Records supplied Start Marker

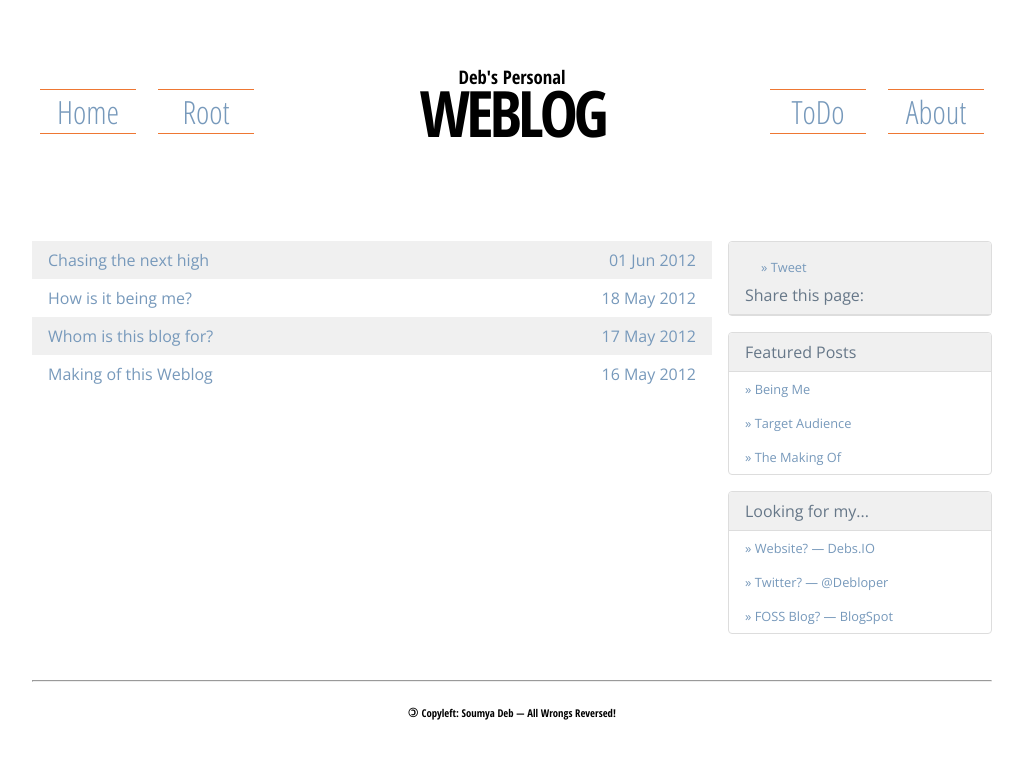
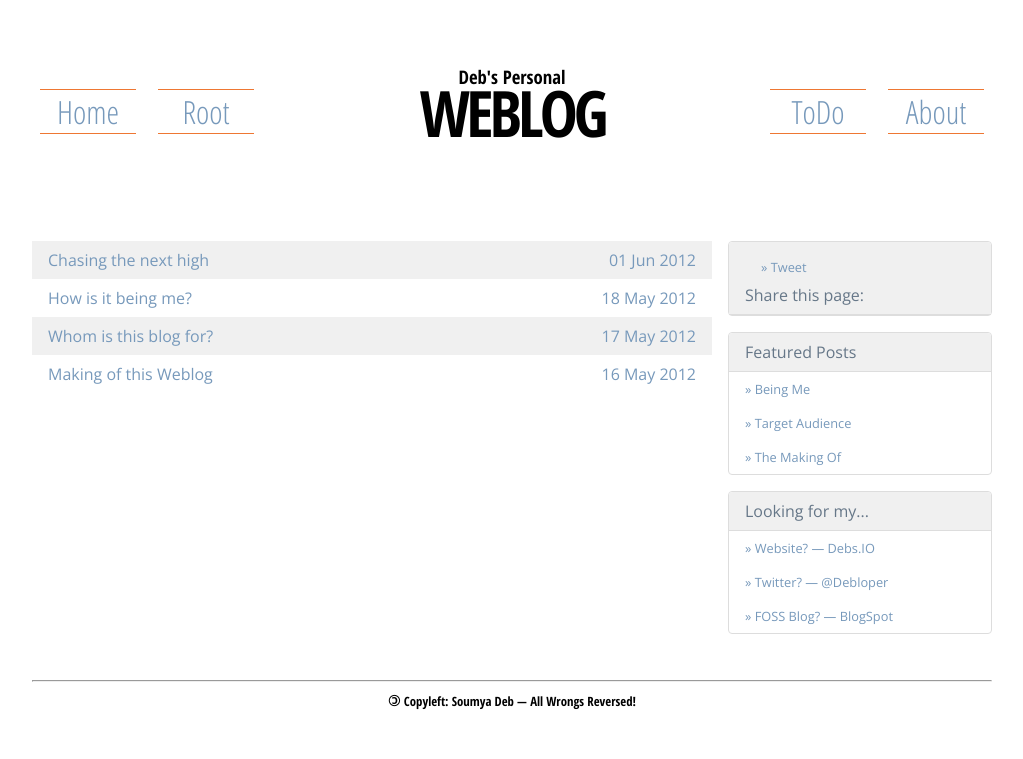
Before and after one commit to debloper/flog, a Jekyll site: the page built from index.html, in a window 1280 px wide. Shown: the top 759 px of the page, without its empty margins (128-1151 px from the left). Built offline with Jekyll 4.4.1, drawn with Linux system fonts in a browser that asks for light colours; comment, search, counter and statistics services are not loaded.

Commit message:
Copyleft layout cleanup & fix

```diff
--- a/css/base.css
+++ b/css/base.css
@@ -98,9 +98,12 @@
 }
 
 /* 3. ID & Class */
+#copyleft {
+	margin:				auto auto 2rem;
+	font-size:			0.8rem;
+}
 #copyleft span {
 	font-size:			120%;
-	margin:				1em auto;
 	font-weight:		bold;
 	display:			inline-block;
 	-webkit-transform:	scaleX(-1);
```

Records supplied End Marker

Work request => No pictures belong in the copy; output every record exactly.

Result for this task =>
Before and after one commit to debloper/flog, a Jekyll site: the page built from index.html, in a window 1280 px wide. Shown: the top 759 px of the page, without its empty margins (128-1151 px from the left). Built offline with Jekyll 4.4.1, drawn with Linux system fonts in a browser that asks for light colours; comment, search, counter and statistics services are not loaded.

Commit message:
Copyleft layout cleanup & fix

```diff
--- a/css/base.css
+++ b/css/base.css
@@ -98,9 +98,12 @@
 }
 
 /* 3. ID & Class */
+#copyleft {
+	margin:				auto auto 2rem;
+	font-size:			0.8rem;
+}
 #copyleft span {
 	font-size:			120%;
-	margin:				1em auto;
 	font-weight:		bold;
 	display:			inline-block;
 	-webkit-transform:	scaleX(-1);
```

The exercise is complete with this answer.